"Try farting in front of your lover; the louder the better, and if s/he dumps you, send me a prayer. A love taken by a fart, better be gone by the fart.'' ---Lotus
The spiritual quest can be overwhelming, dangerously so, and hence we need acts of balance. In the first stage of stopping the current of life and becoming a detached observer, i.e., the mindfulness practices, the balancing act centers around paying attention to small matters. As it says in the ``Ghost Dog" movie, take small matters seriously and grave issues lightly, or something to the effect.
In the second stage of opening the heart, i.e., the heartfulness practices, the danger of becoming too self-indulgent crystallizes in the extreme, almost unbearable, pain of a broken heart. The balancing act here is to develop a healthy sense of humor. The beauty is in the balance. Without love, humor turns into mockery and humiliation. Without humor, love becomes grave and deadly.
That is why in Hafez poems, the idea of a "RIND" (رند), a rogue lover, is so important. A "RIND" has a few defining characteristic. First and foremost, he is a lover. He is ready to set his livelihood on fire. Second, he has a sharp sense of humor. He sees the irony in his own imperfections and flaws while trying to achieve something much bigger than himself. Therefore, he is humble and takes grave matters with a grain of salt.

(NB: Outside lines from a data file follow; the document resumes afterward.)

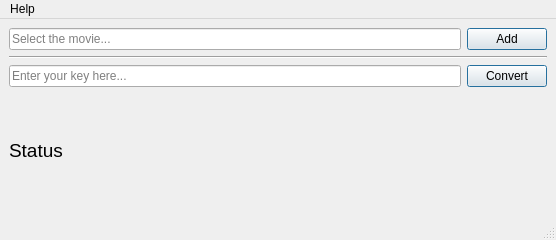
Qt form assets/Converter.ui (Dimaryst/Converter_py) before a commit.
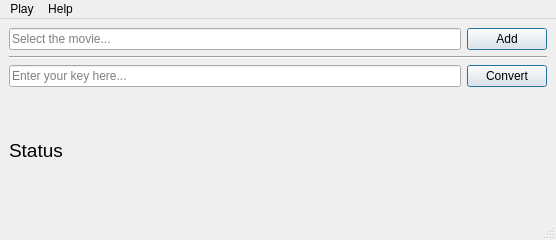
The same form after that commit.

The edit to the form file:
```diff
--- a/assets/Converter.ui
+++ b/assets/Converter.ui
@@ -94,12 +94,19 @@
      <height>24</height>
     </rect>
    </property>
+   <widget class="QMenu" name="menuPlay">
+    <property name="title">
+     <string>Play</string>
+    </property>
+    <addaction name="actionFfplay"/>
+   </widget>
    <widget class="QMenu" name="menuHelp">
     <property name="title">
      <string>Help</string>
     </property>
     <addaction name="actionInfo"/>
    </widget>
+   <addaction name="menuPlay"/>
    <addaction name="menuHelp"/>
   </widget>
   <widget class="QStatusBar" name="statusbar"/>
```
Left out of the diff: 7 changed lines with no effect on the pictures.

In terms of practices, my last night experience with bad love poems was enlightening. You can always do things a little imperfectly, tolerate imperfection, be compassionate about it but ultimately laugh at it. As long as you have love in your heart, humor won't offend anyone, and if it does, you won't feel bad about it. "Farting in front of your lover" is definitely a good exercise. Liberating. Remember love as the balancing act of humor. If you fart in front of strangers, you run the risk of offending them, except when your love mixes with your fart and hopefully mellow their heart toward your natural imperfections. Good luck!